Instructions for the task »
Copy, from the entries below, each line in which the string "Pacmed" appears.

===== Provided entries =====

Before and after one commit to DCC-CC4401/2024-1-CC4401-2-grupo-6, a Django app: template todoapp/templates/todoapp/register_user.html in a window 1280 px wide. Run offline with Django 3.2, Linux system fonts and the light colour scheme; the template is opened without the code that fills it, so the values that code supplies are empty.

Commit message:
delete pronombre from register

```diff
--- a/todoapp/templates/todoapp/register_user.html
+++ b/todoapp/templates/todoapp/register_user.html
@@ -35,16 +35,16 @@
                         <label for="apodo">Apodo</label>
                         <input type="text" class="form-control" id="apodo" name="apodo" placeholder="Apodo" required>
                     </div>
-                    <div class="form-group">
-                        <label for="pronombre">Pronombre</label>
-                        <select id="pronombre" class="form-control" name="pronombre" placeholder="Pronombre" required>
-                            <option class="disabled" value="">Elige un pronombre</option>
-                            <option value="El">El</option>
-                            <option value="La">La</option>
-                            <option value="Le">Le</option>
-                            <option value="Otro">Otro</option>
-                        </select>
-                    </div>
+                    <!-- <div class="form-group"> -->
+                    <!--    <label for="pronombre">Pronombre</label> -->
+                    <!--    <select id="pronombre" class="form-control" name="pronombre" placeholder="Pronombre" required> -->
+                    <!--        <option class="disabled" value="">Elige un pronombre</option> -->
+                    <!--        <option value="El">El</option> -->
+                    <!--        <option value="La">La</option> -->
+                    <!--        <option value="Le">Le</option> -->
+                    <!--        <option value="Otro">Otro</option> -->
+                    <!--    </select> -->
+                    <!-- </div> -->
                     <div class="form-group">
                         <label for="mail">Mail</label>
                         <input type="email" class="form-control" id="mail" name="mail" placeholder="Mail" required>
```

=====
===== Provided entries =====

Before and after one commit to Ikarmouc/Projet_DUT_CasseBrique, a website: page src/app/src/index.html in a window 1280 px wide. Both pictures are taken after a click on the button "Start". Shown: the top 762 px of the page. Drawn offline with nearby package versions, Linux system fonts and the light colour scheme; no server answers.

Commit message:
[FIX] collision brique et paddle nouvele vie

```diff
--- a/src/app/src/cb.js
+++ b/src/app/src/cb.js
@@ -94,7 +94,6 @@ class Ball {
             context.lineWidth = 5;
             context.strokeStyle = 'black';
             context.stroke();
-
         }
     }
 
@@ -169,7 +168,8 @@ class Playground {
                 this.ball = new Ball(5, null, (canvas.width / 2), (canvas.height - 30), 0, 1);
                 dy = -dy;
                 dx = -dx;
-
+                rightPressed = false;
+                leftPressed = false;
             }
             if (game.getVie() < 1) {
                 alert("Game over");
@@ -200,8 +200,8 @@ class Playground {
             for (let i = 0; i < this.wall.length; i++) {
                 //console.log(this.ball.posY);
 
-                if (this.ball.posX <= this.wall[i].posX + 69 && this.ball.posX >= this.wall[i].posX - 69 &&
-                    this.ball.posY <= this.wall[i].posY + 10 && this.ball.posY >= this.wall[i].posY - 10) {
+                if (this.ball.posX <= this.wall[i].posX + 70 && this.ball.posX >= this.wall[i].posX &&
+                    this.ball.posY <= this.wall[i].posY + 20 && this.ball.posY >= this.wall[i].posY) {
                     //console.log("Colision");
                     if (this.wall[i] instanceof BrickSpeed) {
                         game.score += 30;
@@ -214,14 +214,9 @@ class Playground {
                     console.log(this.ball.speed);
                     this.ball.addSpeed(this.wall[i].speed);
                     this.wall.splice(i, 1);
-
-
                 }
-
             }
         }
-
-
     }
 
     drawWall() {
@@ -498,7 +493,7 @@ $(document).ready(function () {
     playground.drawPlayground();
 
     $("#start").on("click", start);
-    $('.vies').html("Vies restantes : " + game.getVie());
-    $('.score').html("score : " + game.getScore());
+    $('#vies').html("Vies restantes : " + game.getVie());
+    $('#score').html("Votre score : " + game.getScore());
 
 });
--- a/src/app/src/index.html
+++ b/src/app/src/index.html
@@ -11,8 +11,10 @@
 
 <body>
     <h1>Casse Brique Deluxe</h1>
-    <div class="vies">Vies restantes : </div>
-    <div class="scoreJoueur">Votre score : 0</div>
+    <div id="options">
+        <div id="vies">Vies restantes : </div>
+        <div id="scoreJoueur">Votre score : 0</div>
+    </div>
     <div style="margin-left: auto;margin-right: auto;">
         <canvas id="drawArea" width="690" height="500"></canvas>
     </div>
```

=====
===== Provided entries =====

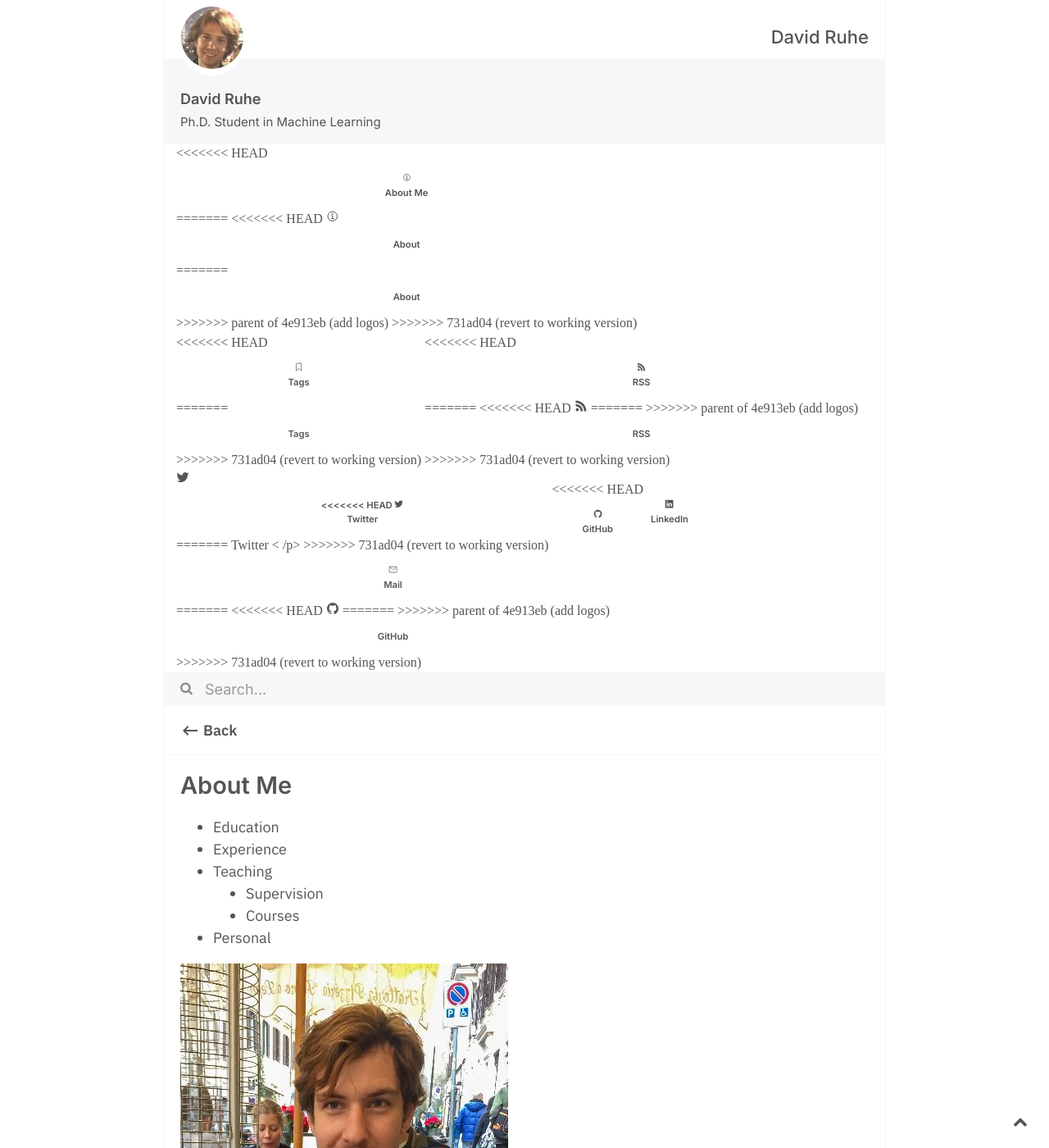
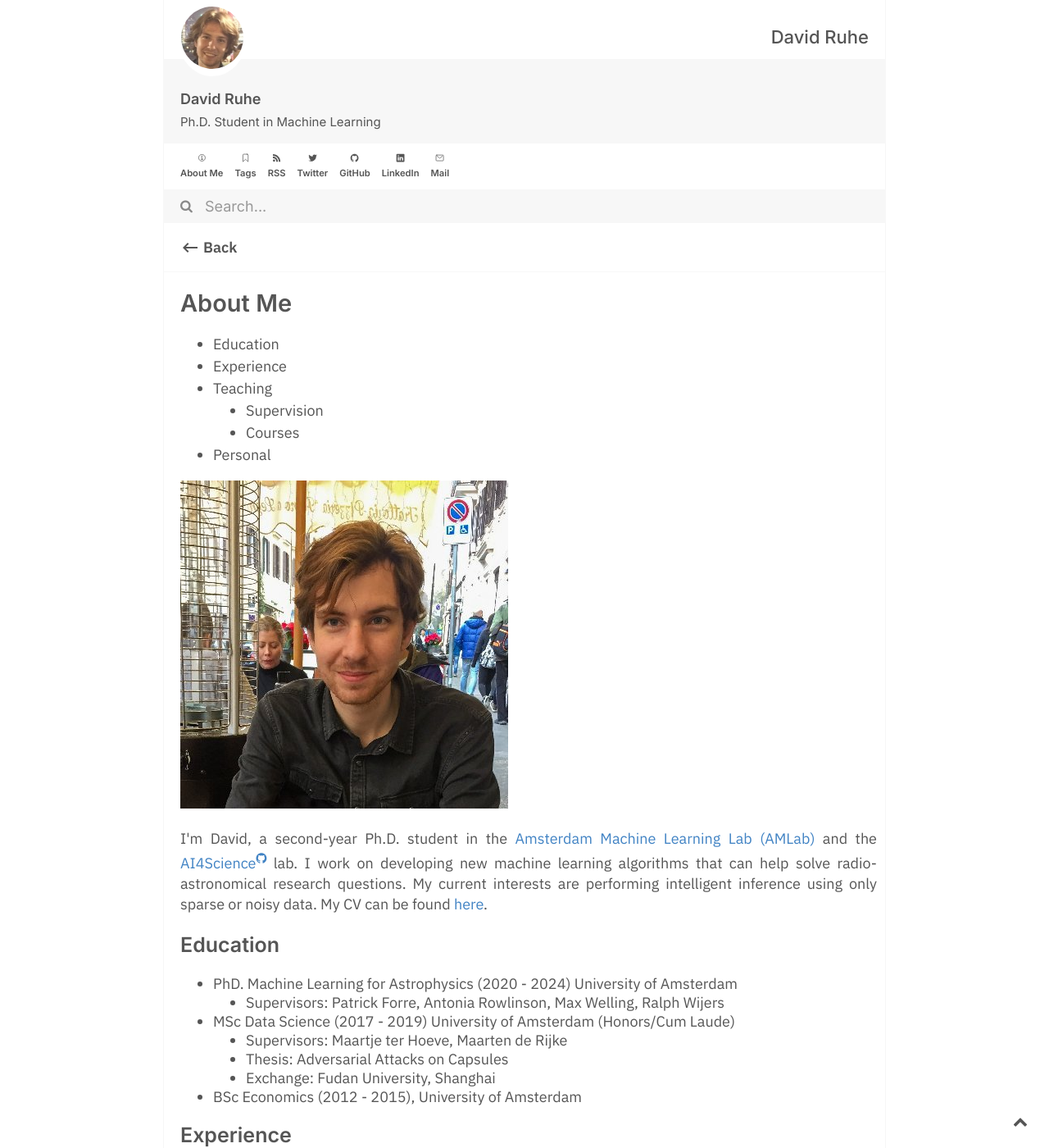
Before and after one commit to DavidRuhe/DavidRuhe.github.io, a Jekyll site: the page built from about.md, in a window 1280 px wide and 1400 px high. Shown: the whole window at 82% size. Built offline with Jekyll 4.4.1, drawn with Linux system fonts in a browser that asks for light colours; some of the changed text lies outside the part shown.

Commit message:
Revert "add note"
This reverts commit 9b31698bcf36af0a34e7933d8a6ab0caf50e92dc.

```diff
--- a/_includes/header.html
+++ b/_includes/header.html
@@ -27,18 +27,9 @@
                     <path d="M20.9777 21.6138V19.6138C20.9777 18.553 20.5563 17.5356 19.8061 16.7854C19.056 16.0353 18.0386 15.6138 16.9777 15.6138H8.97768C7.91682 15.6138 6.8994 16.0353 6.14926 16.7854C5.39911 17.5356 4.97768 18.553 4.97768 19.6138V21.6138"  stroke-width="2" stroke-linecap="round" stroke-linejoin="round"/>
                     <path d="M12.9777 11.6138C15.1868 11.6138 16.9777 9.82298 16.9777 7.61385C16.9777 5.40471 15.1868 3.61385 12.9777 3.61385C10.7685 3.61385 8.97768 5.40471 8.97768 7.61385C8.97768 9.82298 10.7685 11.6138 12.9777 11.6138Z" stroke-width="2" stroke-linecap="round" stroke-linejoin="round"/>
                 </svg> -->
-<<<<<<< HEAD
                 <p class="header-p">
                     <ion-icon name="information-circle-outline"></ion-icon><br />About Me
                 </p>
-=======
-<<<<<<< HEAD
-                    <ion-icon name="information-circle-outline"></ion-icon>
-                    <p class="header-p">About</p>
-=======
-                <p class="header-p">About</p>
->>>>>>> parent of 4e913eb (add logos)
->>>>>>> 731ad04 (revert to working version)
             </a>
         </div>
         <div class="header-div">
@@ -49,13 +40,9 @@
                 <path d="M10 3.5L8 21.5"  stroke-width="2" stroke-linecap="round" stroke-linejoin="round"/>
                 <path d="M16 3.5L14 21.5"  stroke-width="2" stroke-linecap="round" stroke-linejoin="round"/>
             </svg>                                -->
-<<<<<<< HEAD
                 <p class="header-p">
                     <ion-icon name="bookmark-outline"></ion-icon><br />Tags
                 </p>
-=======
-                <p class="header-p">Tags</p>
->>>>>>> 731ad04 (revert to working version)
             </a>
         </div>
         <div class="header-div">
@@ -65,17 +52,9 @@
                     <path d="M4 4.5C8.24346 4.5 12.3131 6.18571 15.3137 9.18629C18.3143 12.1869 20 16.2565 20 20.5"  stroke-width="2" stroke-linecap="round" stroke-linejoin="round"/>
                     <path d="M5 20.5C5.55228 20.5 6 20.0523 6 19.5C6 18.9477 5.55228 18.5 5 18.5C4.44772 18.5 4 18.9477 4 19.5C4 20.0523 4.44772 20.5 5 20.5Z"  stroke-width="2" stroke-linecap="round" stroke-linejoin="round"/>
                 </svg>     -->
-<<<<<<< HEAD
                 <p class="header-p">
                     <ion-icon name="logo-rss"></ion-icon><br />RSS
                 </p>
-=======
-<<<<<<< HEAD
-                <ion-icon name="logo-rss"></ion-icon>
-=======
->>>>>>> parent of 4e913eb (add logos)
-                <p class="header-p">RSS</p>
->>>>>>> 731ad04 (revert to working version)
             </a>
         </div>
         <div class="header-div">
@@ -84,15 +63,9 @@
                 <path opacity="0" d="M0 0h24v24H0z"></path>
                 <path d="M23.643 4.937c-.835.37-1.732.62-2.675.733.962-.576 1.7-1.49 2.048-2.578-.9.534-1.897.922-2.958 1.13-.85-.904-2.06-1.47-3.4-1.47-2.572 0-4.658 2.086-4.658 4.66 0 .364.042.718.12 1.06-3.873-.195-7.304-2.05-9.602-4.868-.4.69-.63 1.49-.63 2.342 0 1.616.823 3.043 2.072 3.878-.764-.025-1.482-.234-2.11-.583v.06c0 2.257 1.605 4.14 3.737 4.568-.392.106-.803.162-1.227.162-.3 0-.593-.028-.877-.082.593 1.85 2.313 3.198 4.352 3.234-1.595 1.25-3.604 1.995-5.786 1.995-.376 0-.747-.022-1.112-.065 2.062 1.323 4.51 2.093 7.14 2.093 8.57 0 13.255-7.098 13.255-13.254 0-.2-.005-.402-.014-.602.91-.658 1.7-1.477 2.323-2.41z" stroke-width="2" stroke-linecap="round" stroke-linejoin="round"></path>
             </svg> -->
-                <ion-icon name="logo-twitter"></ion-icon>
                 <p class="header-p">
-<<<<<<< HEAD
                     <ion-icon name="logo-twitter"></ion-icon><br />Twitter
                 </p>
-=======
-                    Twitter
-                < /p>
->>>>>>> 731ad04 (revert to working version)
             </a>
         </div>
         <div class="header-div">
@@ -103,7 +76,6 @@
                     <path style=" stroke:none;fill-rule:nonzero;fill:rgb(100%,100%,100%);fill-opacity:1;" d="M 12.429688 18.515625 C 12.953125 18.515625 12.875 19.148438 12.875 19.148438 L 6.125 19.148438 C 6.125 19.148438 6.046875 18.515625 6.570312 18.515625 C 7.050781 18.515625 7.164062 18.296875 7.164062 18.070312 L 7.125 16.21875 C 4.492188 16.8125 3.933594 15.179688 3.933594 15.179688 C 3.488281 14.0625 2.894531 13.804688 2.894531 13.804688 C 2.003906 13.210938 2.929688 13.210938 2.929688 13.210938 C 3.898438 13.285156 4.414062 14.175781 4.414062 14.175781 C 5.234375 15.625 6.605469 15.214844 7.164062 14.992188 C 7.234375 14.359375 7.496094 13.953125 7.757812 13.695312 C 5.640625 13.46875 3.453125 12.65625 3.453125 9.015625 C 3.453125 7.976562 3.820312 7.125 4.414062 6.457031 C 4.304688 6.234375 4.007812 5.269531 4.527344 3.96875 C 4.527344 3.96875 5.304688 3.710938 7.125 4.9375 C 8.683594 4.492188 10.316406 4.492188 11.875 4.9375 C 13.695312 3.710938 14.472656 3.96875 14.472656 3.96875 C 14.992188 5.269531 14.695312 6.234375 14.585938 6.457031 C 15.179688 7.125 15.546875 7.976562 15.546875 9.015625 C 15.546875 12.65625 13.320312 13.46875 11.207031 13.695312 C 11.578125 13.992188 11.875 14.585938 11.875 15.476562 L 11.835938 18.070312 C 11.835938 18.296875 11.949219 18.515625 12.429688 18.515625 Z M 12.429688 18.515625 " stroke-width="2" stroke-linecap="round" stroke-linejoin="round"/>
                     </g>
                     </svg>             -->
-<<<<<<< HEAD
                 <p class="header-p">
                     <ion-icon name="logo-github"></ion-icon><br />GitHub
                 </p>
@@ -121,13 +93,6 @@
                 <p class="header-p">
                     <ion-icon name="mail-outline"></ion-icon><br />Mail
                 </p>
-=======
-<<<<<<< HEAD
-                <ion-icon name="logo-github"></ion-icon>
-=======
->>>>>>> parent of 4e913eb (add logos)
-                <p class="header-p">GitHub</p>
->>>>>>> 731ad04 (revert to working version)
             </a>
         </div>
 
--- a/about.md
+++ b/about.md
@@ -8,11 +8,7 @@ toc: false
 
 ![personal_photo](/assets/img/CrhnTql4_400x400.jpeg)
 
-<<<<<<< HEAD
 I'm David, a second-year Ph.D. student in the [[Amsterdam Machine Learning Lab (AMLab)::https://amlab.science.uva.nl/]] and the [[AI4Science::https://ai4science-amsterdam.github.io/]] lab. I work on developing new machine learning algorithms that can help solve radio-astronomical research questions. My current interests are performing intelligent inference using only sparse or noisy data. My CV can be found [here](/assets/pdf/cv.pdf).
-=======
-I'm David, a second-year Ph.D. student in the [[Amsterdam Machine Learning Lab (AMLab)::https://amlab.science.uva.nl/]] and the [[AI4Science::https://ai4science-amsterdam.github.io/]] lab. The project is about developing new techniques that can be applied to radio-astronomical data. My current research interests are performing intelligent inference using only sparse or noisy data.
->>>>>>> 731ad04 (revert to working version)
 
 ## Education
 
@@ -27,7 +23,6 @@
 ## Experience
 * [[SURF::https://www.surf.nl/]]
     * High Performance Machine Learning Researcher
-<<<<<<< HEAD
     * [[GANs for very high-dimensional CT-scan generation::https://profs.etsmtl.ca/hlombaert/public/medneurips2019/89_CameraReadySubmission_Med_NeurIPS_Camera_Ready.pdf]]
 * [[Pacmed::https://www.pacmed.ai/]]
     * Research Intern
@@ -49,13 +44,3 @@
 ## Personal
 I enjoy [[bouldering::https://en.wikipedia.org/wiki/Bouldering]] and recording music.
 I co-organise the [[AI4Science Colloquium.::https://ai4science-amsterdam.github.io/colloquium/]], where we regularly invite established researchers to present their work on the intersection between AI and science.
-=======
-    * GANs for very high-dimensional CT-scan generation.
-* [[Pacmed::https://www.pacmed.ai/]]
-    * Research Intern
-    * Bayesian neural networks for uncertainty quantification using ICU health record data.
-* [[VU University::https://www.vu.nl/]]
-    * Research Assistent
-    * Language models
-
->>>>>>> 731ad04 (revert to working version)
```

=====

Response for this exercise »
 * [[Pacmed::https://www.pacmed.ai/]]
-* [[Pacmed::https://www.pacmed.ai/]]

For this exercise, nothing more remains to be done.